Recently, my daughter’s high school choir and orchestra put on a concert. It was a lovely event with many talented performers. The audience was also fantastic; holding applause until the conductor indicated movements were finished, and no talking or cell phones going off.
There was one thing that left me wondering what the proper etiquette was, though. The first and second pieces the choir sang had the performers spread out through the entire auditorium, in the aisles and along the sides. Their second piece was “The Star-Spangled Banner”. Ordinarily, one would stand for this, but since the choir were standing throughout the house, if the entire audience stood no one would have been able to see any performers not directly in front of them. Several people in the back of the house did stand, but the rest of us remained seated.
There was no flag displayed in the auditorium, so I’m not sure if it’s covered by the Flag Code or not. I don’t have particularly strong feelings about the National Anthem, but I am curious whether it’s polite to remain seated in a situation like that. Is it more impolite to remain seated than to block the view of anyone not taller than oneself? 1031-13
An interesting question! There is not only US flag and national anthem etiquette but how to respond to hearing the national anthem is a matter of US Legal Code. According to 36 USC § 301 – National anthem…

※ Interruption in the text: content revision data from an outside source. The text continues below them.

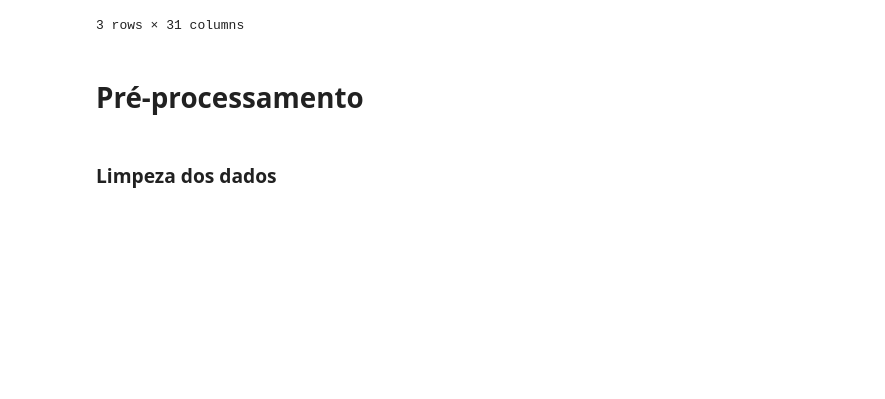
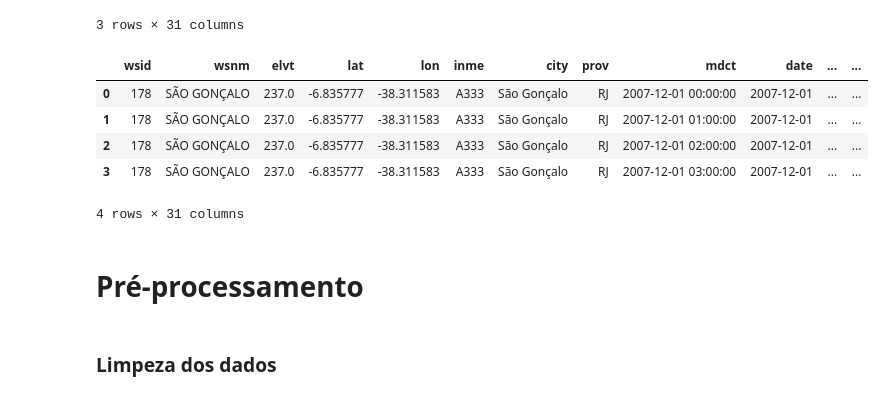
Before and after one commit to dedeco/bigclima-project, a Jupyter notebook: notebooks/graphs-zarate-nn6-summer-smote.ipynb, the cells around one changed output. Drawn from its saved outputs; the diff is of its cells as text; code cells hidden in the pictures; blank space fills up the shorter version.

```diff
--- a/notebooks/graphs-zarate-nn6-summer-smote.ipynb
+++ b/notebooks/graphs-zarate-nn6-summer-smote.ipynb
@@ -39,3 +42,12 @@ df.head(3)
+# %%
+df.head(4)
+# %% [output]
+|  | wsid | wsnm | elvt | lat | lon | inme | city | prov | mdct | date | ... | ... |
+| 0 | 178 | SÃO GONÇALO | 237.0 | -6.835777 | -38.311583 | A333 | São Gonçalo | RJ | 2007-12-01 00:00:00 | 2007-12-01 | ... | ... |
+| 1 | 178 | SÃO GONÇALO | 237.0 | -6.835777 | -38.311583 | A333 | São Gonçalo | RJ | 2007-12-01 01:00:00 | 2007-12-01 | ... | ... |
+| 2 | 178 | SÃO GONÇALO | 237.0 | -6.835777 | -38.311583 | A333 | São Gonçalo | RJ | 2007-12-01 02:00:00 | 2007-12-01 | ... | ... |
+| 3 | 178 | SÃO GONÇALO | 237.0 | -6.835777 | -38.311583 | A333 | São Gonçalo | RJ | 2007-12-01 03:00:00 | 2007-12-01 | ... | ... |
+4 rows × 31 columns
 # %% [markdown]
 # Pré-processamento
 # %% [markdown]
```
Also changed, not shown: parts of 22 cells of this notebook.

(a) Designation.— The composition consisting of the words and music known as the Star-Spangled Banner is the national anthem.
(b) Conducting during playing. — During a rendition of the national anthem—
(1) when the flag is displayed—
(A) individuals in uniform should give the military salute at the first note of the anthem and maintain that position until the last note;
(B) members of the Armed Forces and veterans who are present but not in uniform may render the military salute in the manner provided for individuals in uniform; and
(C) all other persons present should face the flag and stand at attention with their right hand over the heart, and men not in uniform, if applicable, should remove their headdress with their right hand and hold it at the left shoulder, the hand being over the heart; and
(2) when the flag is not displayed, all present should face toward the music and act in the same manner they would if the flag were displayed.
It seems to me that the error in etiquette lies with the orchestra/choir director who did not research national anthem etiquette and protocol beforehand and choreographed it in such a way as to make it quite awkward for individuals to choose to stand during the playing and singing of the anthem as their conscience dictated. People were placed in an awkward choice of either obstructing the performance or honoring a commitment to respect the national anthem. This was a particularly difficult choice to put on veterans and military people in attendance as they are honor bound to behave in a prescribed manner upon hearing the playing of the national anthem. Had this performance occurred at a military base, one would presume that the entire audience would have stood up at attention at the first notes of the anthem thus making it quite obvious to the performers and director that perhaps performing it in this manner was not the best way.
Bottom line: People have the hard fought freedom to choose to not stand during the anthem but there should be no barriers, physical or socially, to people choosing to stand.